[EXCERPTED RECORDS — start]
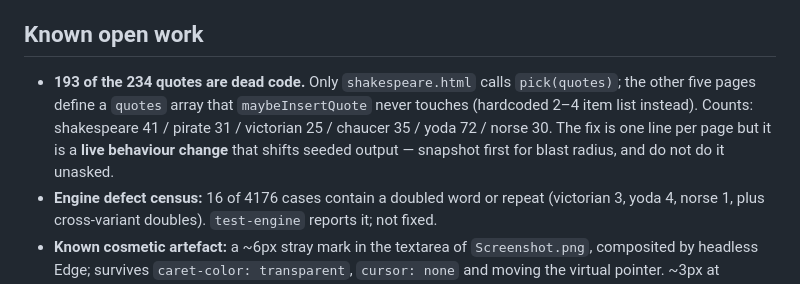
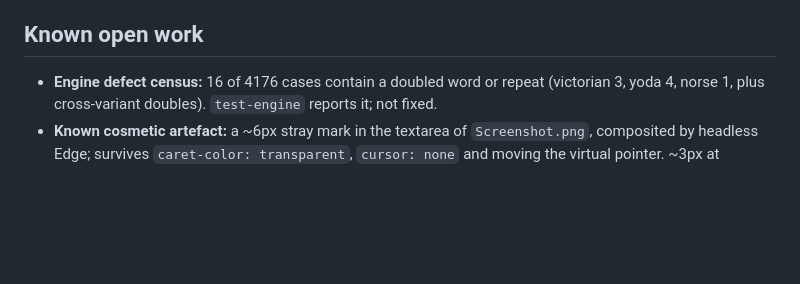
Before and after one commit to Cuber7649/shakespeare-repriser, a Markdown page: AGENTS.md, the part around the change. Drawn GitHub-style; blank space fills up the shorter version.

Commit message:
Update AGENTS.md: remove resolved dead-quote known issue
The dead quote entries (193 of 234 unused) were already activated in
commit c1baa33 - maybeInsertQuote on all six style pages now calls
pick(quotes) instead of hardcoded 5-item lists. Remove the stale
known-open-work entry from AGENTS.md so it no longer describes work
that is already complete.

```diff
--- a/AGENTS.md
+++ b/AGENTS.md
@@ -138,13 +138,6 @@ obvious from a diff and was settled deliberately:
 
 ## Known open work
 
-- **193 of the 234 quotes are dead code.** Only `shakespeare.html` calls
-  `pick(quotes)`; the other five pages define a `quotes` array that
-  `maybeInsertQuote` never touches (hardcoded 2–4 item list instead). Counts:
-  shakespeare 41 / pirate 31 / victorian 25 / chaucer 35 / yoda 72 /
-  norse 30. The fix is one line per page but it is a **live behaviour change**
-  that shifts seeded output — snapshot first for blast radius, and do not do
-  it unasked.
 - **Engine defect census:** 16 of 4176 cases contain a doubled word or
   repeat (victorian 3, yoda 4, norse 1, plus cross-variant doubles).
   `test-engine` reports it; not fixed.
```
[EXCERPTED RECORDS — finish]
## REQUIRED ACTION:
From the listing, reproduce every line where the word "maybeInsertQuote" is present.

## SOLUTION FOR THIS TASK:
commit c1baa33 - maybeInsertQuote on all six style pages now calls
-  `maybeInsertQuote` never touches (hardcoded 2–4 item list instead). Counts:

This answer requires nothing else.